(WHAT YOU SHOULD DO) Every line that contains the word "handleGenreSelect" should be copied from the records below.

(DATA TO EXAMINE)

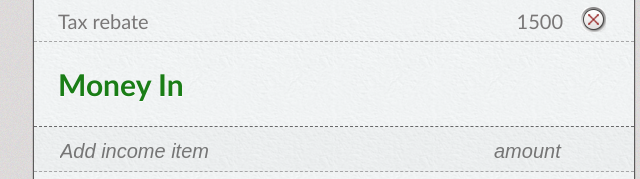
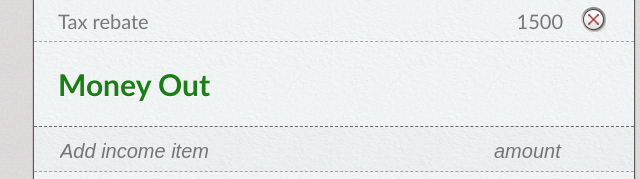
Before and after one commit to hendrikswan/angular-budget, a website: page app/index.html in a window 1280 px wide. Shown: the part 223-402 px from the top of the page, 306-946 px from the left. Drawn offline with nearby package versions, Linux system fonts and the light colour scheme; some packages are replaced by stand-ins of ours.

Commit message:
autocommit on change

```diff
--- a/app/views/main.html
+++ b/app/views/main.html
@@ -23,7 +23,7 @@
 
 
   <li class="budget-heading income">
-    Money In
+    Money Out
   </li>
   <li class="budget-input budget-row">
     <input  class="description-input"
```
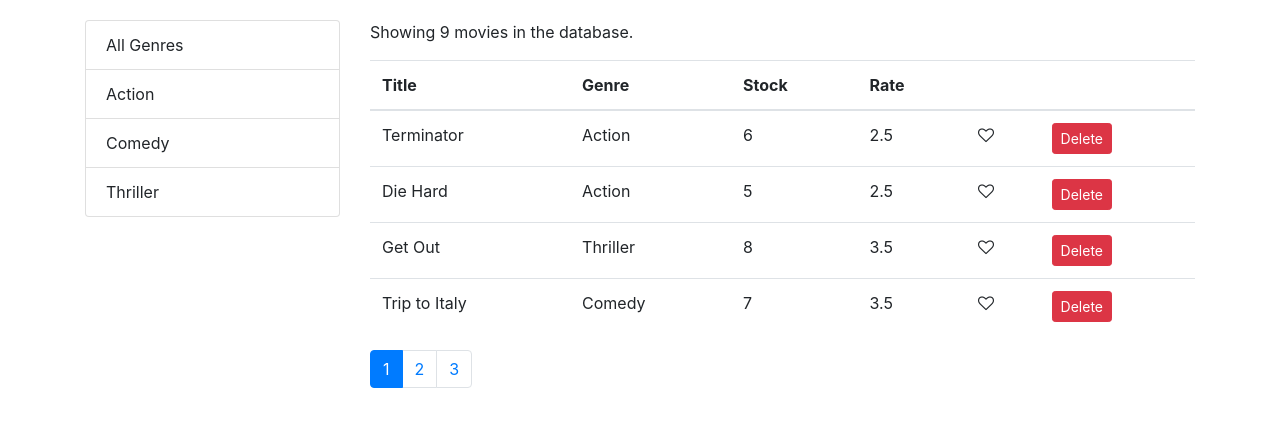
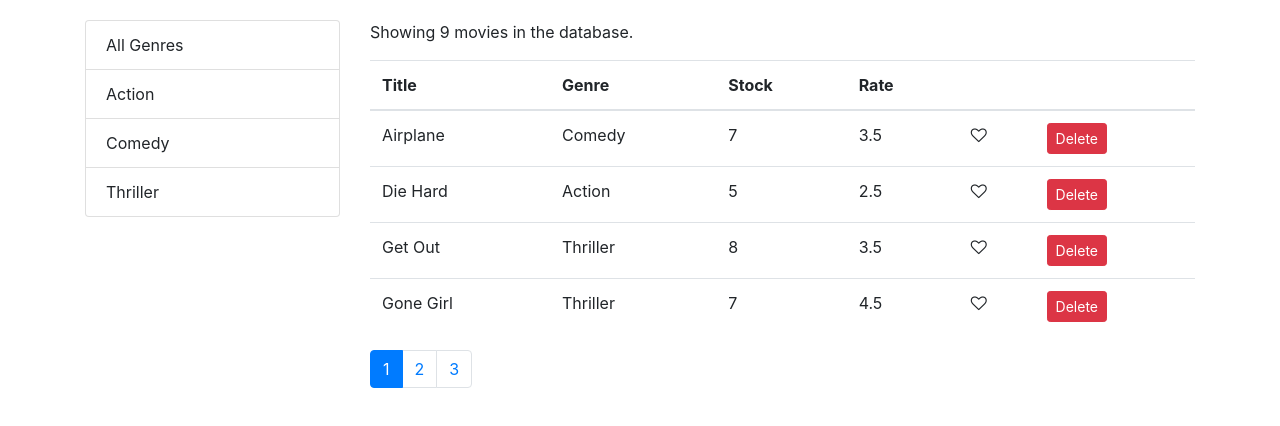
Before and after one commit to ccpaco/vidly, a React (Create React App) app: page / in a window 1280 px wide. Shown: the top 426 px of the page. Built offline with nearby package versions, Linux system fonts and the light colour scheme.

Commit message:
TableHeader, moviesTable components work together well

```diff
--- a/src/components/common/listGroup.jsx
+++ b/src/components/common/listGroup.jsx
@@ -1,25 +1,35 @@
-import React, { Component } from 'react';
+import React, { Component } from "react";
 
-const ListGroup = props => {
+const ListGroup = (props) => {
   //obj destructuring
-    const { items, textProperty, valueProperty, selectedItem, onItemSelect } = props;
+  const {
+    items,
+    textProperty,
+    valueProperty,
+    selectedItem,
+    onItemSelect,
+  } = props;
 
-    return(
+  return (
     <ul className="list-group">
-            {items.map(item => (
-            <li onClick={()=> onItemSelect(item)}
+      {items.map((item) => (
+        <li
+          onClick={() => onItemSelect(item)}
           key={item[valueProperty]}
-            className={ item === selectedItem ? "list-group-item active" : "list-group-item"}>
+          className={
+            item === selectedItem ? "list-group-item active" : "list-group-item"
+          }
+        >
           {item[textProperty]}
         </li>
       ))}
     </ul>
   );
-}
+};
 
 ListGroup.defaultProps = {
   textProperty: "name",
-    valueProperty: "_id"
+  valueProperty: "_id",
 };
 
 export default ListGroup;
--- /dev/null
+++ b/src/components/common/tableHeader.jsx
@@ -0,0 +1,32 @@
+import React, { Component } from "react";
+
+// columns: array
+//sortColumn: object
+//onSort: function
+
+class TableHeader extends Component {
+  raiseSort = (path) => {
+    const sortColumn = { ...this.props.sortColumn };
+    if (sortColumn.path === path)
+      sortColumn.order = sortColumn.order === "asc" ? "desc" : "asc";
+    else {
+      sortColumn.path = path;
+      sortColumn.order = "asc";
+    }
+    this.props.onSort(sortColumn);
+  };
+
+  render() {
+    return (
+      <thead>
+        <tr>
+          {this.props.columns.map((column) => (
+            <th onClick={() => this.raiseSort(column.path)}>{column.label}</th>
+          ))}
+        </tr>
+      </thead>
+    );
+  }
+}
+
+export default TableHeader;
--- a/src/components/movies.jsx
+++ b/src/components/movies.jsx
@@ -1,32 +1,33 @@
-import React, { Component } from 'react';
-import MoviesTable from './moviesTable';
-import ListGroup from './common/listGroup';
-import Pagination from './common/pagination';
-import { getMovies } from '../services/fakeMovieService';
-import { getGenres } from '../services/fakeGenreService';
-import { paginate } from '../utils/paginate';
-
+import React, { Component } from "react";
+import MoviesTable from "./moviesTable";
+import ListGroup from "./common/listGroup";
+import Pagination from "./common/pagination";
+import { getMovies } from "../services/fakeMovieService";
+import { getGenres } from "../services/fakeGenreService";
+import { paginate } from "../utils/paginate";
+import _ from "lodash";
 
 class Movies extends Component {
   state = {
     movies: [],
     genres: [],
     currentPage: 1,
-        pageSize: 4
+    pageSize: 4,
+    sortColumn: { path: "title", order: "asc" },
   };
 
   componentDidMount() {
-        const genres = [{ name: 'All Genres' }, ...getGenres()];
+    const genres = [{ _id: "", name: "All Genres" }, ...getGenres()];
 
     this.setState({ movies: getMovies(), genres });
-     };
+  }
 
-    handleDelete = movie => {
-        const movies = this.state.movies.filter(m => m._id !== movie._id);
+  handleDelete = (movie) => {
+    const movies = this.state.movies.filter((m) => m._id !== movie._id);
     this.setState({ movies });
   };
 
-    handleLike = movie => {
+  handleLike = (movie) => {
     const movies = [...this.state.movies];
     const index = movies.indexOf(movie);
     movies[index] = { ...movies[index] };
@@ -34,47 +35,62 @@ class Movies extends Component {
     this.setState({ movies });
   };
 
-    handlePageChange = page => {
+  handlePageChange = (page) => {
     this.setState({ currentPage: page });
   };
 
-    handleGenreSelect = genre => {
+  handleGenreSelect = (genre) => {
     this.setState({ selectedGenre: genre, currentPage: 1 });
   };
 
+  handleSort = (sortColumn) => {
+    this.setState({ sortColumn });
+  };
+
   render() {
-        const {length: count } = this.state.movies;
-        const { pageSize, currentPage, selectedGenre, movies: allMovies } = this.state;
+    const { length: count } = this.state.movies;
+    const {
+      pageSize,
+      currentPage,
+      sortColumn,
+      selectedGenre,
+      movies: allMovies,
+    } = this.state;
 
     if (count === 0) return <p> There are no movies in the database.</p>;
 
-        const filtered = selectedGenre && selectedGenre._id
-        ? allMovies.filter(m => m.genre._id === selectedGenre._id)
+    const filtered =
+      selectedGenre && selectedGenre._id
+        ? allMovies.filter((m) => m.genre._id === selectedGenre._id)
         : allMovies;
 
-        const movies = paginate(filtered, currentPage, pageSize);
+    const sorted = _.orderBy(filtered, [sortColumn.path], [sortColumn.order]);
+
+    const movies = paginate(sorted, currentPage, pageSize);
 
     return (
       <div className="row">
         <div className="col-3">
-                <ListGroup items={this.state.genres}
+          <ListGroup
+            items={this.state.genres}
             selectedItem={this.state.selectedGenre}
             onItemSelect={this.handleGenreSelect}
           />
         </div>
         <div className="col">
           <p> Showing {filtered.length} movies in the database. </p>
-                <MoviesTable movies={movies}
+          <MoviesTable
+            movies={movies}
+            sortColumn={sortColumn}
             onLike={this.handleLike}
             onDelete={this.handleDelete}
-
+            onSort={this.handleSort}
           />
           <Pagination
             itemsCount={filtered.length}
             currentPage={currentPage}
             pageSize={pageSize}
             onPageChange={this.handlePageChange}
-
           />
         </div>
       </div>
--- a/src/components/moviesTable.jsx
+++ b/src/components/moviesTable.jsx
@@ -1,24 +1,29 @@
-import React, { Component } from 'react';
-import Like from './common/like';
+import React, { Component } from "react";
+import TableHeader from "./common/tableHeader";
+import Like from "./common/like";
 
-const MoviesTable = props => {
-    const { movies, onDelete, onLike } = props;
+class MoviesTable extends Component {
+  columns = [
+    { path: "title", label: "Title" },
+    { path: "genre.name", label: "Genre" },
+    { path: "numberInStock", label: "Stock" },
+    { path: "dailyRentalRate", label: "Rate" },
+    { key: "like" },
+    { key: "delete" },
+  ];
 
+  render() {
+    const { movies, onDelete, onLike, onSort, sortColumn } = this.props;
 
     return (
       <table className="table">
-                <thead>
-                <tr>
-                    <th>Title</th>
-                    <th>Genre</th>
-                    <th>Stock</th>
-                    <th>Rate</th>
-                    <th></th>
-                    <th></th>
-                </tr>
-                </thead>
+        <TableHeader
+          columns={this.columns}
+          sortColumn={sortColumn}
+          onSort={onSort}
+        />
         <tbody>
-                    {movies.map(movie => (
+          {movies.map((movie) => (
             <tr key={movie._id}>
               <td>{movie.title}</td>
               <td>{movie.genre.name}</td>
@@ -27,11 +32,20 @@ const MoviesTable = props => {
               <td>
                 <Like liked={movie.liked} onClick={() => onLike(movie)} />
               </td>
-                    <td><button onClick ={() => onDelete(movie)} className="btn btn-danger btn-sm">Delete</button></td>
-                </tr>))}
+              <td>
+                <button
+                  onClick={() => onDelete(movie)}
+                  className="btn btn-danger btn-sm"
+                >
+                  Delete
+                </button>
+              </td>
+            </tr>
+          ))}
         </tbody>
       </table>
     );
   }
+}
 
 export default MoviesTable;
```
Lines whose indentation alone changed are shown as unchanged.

(REPLY)
-    handleGenreSelect = genre => {
+  handleGenreSelect = (genre) => {
             onItemSelect={this.handleGenreSelect}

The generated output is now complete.